This brings us to the next problem, by leaving the State in charge of law and defense, minarchy opens the door for the State to start to change the rules to give themselves more power. Look at the example of America. The founding fathers tried their damnedest to create a limited government through writing their constitution, but even before the ink had dried George Washington and his goons were attacking people to make them pay extra taxes on their whiskey. It is in the nature of the State to absorb as much power as possible, and to do so at all costs. No matter how strictly your write your new constitution, within a few hundred years the government you created will be spying on it’s people, starting wars, and telling you what you can and can’t eat. In fact, if you really look at it, the countries that started out with limited governments end up some of the largest States. Again take the example of America, from “limited government” to spying on everyone in the world within 200 years. Just imagine how quickly a new State could gain that power with today’s technology.
This isn’t just happenstance, there is a very good reason that those government that start small always grow exponentially; and that reason is the market. A small State is incapable of interfering with the market leaving it relatively free. Over time this free market starts to generate serious wealth and prosperity (that’s what freed markets do after all) and that growth ends up to be it’s demise as it alerts the State to a new area it can exploit. The larger the market grows, the more the State gets involved to get as much of the power and wealth that it can. Unfortunately, the market does such a good job at creating prosperity that when the State starts attacking it no one minds because there’s plenty to go around, and when it’s to late the State has absorbed so much power that it’s almost impossible to stop. Minarchy creates an environment where that market can grow to wonderful heights and then the State get’s it’s claws in and starts to use it to grow exponentially. Just look at the power generated by the crony relationships in the American market, all because minarchy didn’t cut out the full tumor.

The favorite rebuttal of the minarchist against anarchy is that anarchy is utopian, it’s pie in the sky. Well after reading the points made above which sounds more utopian to you? Leaving the State in charge of the most important aspects of society and crossing your finger in hopes that it doesn’t fail again, or throwing the whole damn thing out and starting fresh.
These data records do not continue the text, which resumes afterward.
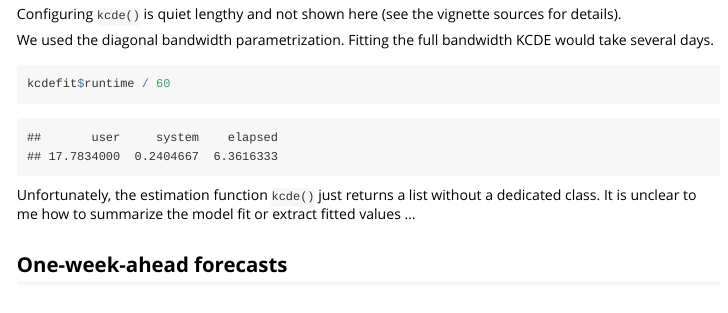
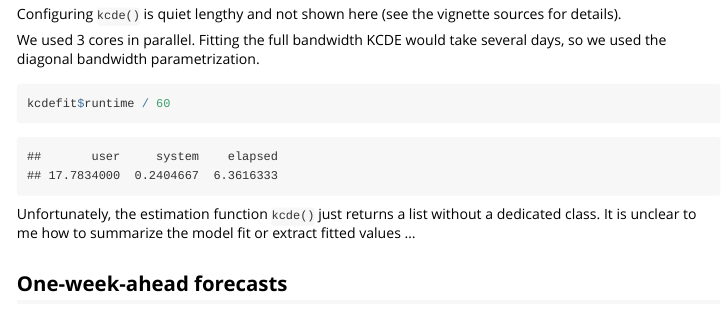
Before and after one commit to HIDDA/forecasting, an R Markdown document (vignettes/extra/CHILI_kcde.Rmd): the page in a window 1100 px wide, from 510 px down. Rendered offline with R 4.5, knitr and Pandoc, with nearby package versions; some code elsewhere in the file could not run offline.

Commit message:
mention parallelization

````diff
--- a/vignettes/extra/CHILI_kcde.Rmd
+++ b/vignettes/extra/CHILI_kcde.Rmd
@@ -283,8 +283,9 @@ save(kcdefit, file = "kcdefit.RData", compress = "xz")
 load("kcdefit.RData")
 ```
 
-We used the diagonal bandwidth parametrization.
-Fitting the full bandwidth KCDE would take several days.
+We used 3 cores in parallel.
+Fitting the full bandwidth KCDE would take several days,
+so we used the diagonal bandwidth parametrization.
 
 ```{r, echo = TRUE}
 kcdefit$runtime / 60
````
Also changed, not shown: vignettes/extra/CHILI_kcde.Rmd (6 more changed lines).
Is it utopian to say that we have to eliminate the State to achieve freedom or is it utopian to say that this time they won’t abuse their power, this time it’ll work? In reality, minarchy is the most utopian position one can have, because noting is more utopian then expecting something to work for you that has failed every other time. In the words of Brad Spangler, “Anarchists are the hard-nosed realists. People who have this fixation on some ideal government, which isn’t fundamentally just a criminal gang with flags, are the starry-eyed dreamers without a firm grasp on reality.”

So ask yourself, should we leave that tumor in? Of should we cut out the whole damned thing and actually recover from the disease of the State?